§ Instructions for the task
Your answer should be one number: how many lines below have the word "colorClassName".

Front-end code edit data:
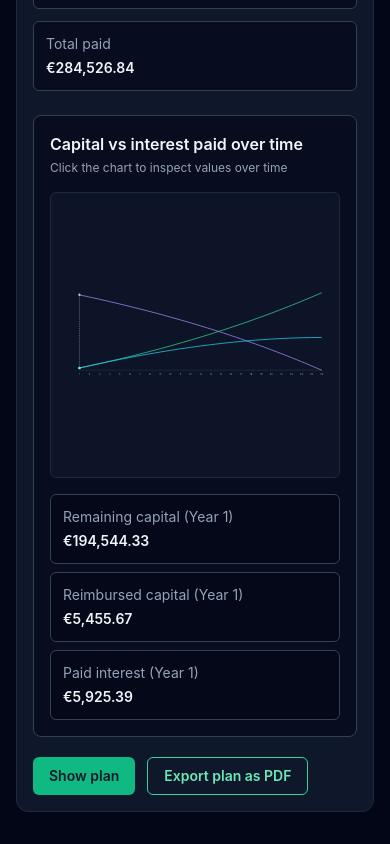
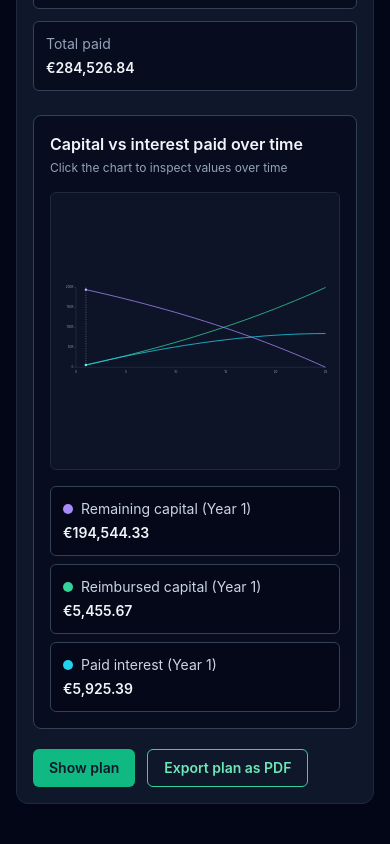
Before and after one commit to samdalvai/mortgage-calculator, a React (Vite) app: page / in a window 390 px wide. Shown: the part 1378-2222 px from the top of the page. Built offline with nearby package versions, Linux system fonts and the light colour scheme; the HTML template or start-up script is replaced by a standard one.

Commit message:
Improve chart readability and mobile interaction

```diff
--- a/src/App.tsx
+++ b/src/App.tsx
@@ -672,15 +672,18 @@ function App() {
 
                   {selectedChartPoint ? (
                     <div className="mt-4 grid gap-2 text-sm sm:grid-cols-3">
-                      <SummaryItem
+                      <ChartLegendValue
+                        colorClassName="bg-violet-400"
                         label={`${copy.chartRemainingCapitalLegend} (${copy.yearLabel} ${selectedChartPoint.year})`}
                         value={euroFormatter.format(selectedChartPoint.remainingCapital)}
                       />
-                      <SummaryItem
+                      <ChartLegendValue
+                        colorClassName="bg-emerald-400"
                         label={`${copy.chartReimbursedCapitalLegend} (${copy.yearLabel} ${selectedChartPoint.year})`}
                         value={euroFormatter.format(selectedChartPoint.reimbursedCapital)}
                       />
-                      <SummaryItem
+                      <ChartLegendValue
+                        colorClassName="bg-cyan-400"
                         label={`${copy.chartInterestLegend} (${copy.yearLabel} ${selectedChartPoint.year})`}
                         value={euroFormatter.format(selectedChartPoint.paidInterest)}
                       />
@@ -764,9 +767,42 @@ function InteractiveChart({ data, maxAmount, selectedYear, onYearChange }: Inter
   const padding = { top: 16, right: 18, bottom: 40, left: 56 }
   const innerWidth = width - padding.left - padding.right
   const innerHeight = height - padding.top - padding.bottom
-  const xStep = data.length > 1 ? innerWidth / (data.length - 1) : 0
+  const xStep = data.length > 0 ? innerWidth / data.length : 0
+  const yTicks = 4
+  const xTickStep = useMemo(() => {
+    if (data.length <= 6) {
+      return 1
+    }
 
-  const xForIndex = (index: number) => padding.left + index * xStep
+    const rawStep = data.length / 6
+    const possibleSteps = [1, 2, 5, 10, 15, 20, 25, 30]
+    return possibleSteps.find((step) => step >= rawStep) ?? possibleSteps[possibleSteps.length - 1]
+  }, [data.length])
+  const xTicks = useMemo(() => {
+    const ticks = [0]
+
+    for (let year = xTickStep; year <= data.length; year += xTickStep) {
+      ticks.push(year)
+    }
+
+    if (ticks[ticks.length - 1] !== data.length) {
+      ticks.push(data.length)
+    }
+
+    return ticks
+  }, [data.length, xTickStep])
+  const compactNumberFormatter = useMemo(
+    () =>
+      new Intl.NumberFormat(undefined, {
+        notation: 'compact',
+        maximumFractionDigits: 1,
+      }),
+    [],
+  )
+
+  const xForIndex = (index: number) => padding.left + (index + 1) * xStep
+  const xForYear = (year: number) =>
+    data.length === 0 ? padding.left : padding.left + (year / data.length) * innerWidth
   const yForValue = (value: number) => {
     if (maxAmount <= 0) {
       return padding.top + innerHeight
@@ -783,20 +819,21 @@ function InteractiveChart({ data, maxAmount, selectedYear, onYearChange }: Inter
   const updateYearFromClientX = (clientX: number, element: SVGSVGElement) => {
     const bounds = element.getBoundingClientRect()
     const relativeX = Math.min(Math.max(clientX - bounds.left - padding.left, 0), innerWidth)
-    const yearIndex = xStep === 0 ? 0 : Math.round(relativeX / xStep)
-    onYearChange(Math.min(Math.max(yearIndex + 1, 1), data.length))
+    const year = data.length === 0 ? 1 : Math.round((relativeX / innerWidth) * data.length)
+    onYearChange(Math.min(Math.max(year, 1), data.length))
   }
 
   return (
-    <div className="mt-4 rounded-md border border-slate-800 bg-slate-900/80 p-3">
+    <div className="mt-4 rounded-md border border-slate-800 bg-slate-900/80 p-2 sm:p-3">
       <svg
         viewBox={`0 0 ${width} ${height}`}
-        className="h-[260px] w-full cursor-crosshair"
+        className="h-[260px] w-full cursor-crosshair touch-pan-y"
         role="img"
         aria-label="Mortgage capital and interest chart"
         onClick={(event) => updateYearFromClientX(event.clientX, event.currentTarget)}
-        onMouseMove={(event) => {
-          if (event.buttons === 1) {
+        onPointerDown={(event) => updateYearFromClientX(event.clientX, event.currentTarget)}
+        onPointerMove={(event) => {
+          if (event.buttons === 1 || event.pointerType === 'touch') {
             updateYearFromClientX(event.clientX, event.currentTarget)
           }
         }}
@@ -814,15 +851,29 @@ function InteractiveChart({ data, maxAmount, selectedYear, onYearChange }: Inter
         <path d={linePath((point) => point.reimbursedCapital)} fill="none" className="stroke-emerald-400" strokeWidth={2.5} />
         <path d={linePath((point) => point.paidInterest)} fill="none" className="stroke-cyan-400" strokeWidth={2.5} />
 
-        {data.map((point, index) => (
+        {Array.from({ length: yTicks + 1 }, (_, index) => {
+          const tickValue = (maxAmount / yTicks) * index
+          const y = yForValue(tickValue)
+
+          return (
+            <g key={`y-tick-${index}`}>
+              <line x1={padding.left - 4} y1={y} x2={padding.left} y2={y} className="stroke-slate-500" />
+              <text x={padding.left - 8} y={y + 3} className="fill-slate-400 text-[10px]" textAnchor="end">
+                {compactNumberFormatter.format(tickValue)}
+              </text>
+            </g>
+          )
+        })}
+
+        {xTicks.map((tickYear) => (
           <text
-            key={point.year}
-            x={xForIndex(index)}
+            key={`x-tick-${tickYear}`}
+            x={xForYear(tickYear)}
             y={padding.top + innerHeight + 18}
-            className="fill-slate-400 text-[8px]"
+            className="fill-slate-400 text-[10px] sm:text-[11px]"
             textAnchor="middle"
           >
-            {point.year}
+            {tickYear}
           </text>
         ))}
 
@@ -961,6 +1012,26 @@ function SummaryItem({ label, value }: { label: string; value: string }) {
   )
 }
 
+function ChartLegendValue({
+  label,
+  value,
+  colorClassName,
+}: {
+  label: string
+  value: string
+  colorClassName: string
+}) {
+  return (
+    <div className="rounded-md border border-slate-700 bg-slate-950/60 p-3">
+      <dt className="flex items-center gap-2 text-slate-300">
+        <span className={`inline-block h-2.5 w-2.5 rounded-full ${colorClassName}`} aria-hidden />
+        <span>{label}</span>
+      </dt>
+      <dd className="mt-1 font-semibold text-slate-100">{value}</dd>
+    </div>
+  )
+}
+
 function PlanValue({ label, value }: { label: string; value: string }) {
   return (
     <p>
```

§ Response to the exercise
6